Florida consumer sentiment increases despite record inflation in june
Consumer sentiment among Floridians ticked up for the first time in 2022, up 2.1 points in June to 62.9 from a revised figure of 60.8 in May. In contrast, national consumer sentiment sank to its lowest level on record.
“The increase in June’s consumer confidence in Florida comes as a surprise considering the persistently high inflation. In almost every consumer category, prices are rising, but energy prices are particularly high, squeezing consumers at the pump. Statewide, gasoline prices have reached record levels in recent weeks,” said Hector H. Sandoval, director of the Economic Analysis Program at UF’s Bureau of Economic and Business Research.
“Even though Floridians were more optimistic in June, it is worth noting that May’s reading was revised down to 60.8, making it the second lowest ever recorded,” Sandoval added.
Among the five components that make up the index, four increased and one decreased.
Floridians’ opinions about current economic conditions were mixed. Views of personal financial situations now compared with a year ago decreased slightly by one-tenth of a point from 54.8 to 54.7. However, these views were divided across sociodemographic groups; women, people younger than 60, and people with an annual income above $50,000 expressed more-favorable views. On the contrary, opinions as to whether now is a good time to purchase a major household item like an appliance increased 3.2 points from 50.2 to 53.4. Notably, these views were shared by Floridians across all sociodemographic groups.
The three components corresponding to Floridians’ expectations about future economic conditions were more optimistic in June. Expectations of personal finances a year from now showed the greatest increase in this month’s reading, up 3.9 points from 74.1 to 78. Expectations about U.S. economic conditions over the next year rose 1.9 points from 58.6 to 60.5 while the outlook of U.S. economic conditions over the next five years increased 1.2 points from 66.4 to 67.6. These positive views were shared by all Floridians except for people 60 and older, whose reading showed a negative change across the three components and men who reported less-favorable views regarding national economic conditions over the next year.
“Overall, Floridians are more optimistic in June.
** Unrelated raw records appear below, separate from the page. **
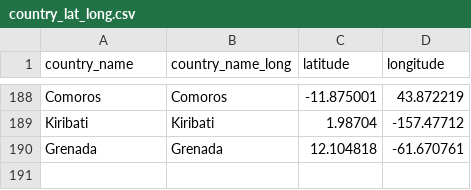
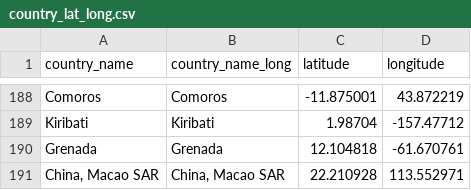
Before and after one commit to ziyingheng0701/FIT3179-A2, a CSV file: country_lat_long.csv, drawn as a sheet; only a part is shown, gaps mark what is left out; the diff names each change by its address in the sheet, - before the commit and + after, or states it on an @@ line.

Commit message:
Update country_lat_long.csv

```diff
--- a/country_lat_long.csv
+++ b/country_lat_long.csv
+row 191: China, Macao SAR | China, Macao SAR | 22.210928 | 113.552971
```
The increase in consumer confidence is fueled by improvements in Floridians’ expectations about their personal financial situation one year from now and their opinions about whether now is a good time to buy a big-ticket item. These views contrast with the current economic outlook. As inflation is running at a four-decade high, the Fed has approved the largest interest rate increase since 1994 and has indicated that it expects to raise it further this year, increasing the risk of recession,” Sandoval said.
“Even though the labor market has remained strong, higher interest rates will increase the cost of borrowing and slow business growth, which will weaken the job market. Looking ahead, the outlook for consumer sentiment in the near future is pessimistic,” Sandoval said.
Conducted May 1 through June 23, the UF study reflects the responses of 231 individuals who were reached on cellphones and 281 individuals reached through an online panel, a total of 512 individuals, representing a demographic cross section of Florida. The index used by UF researchers is benchmarked to 1966, which means a value of 100 represents the same level of confidence for that year. The lowest index possible is a 2, the highest is 150.
Details of this month’s survey can be found at https://www.bebr.ufl.edu/florida-consumer-sentiment/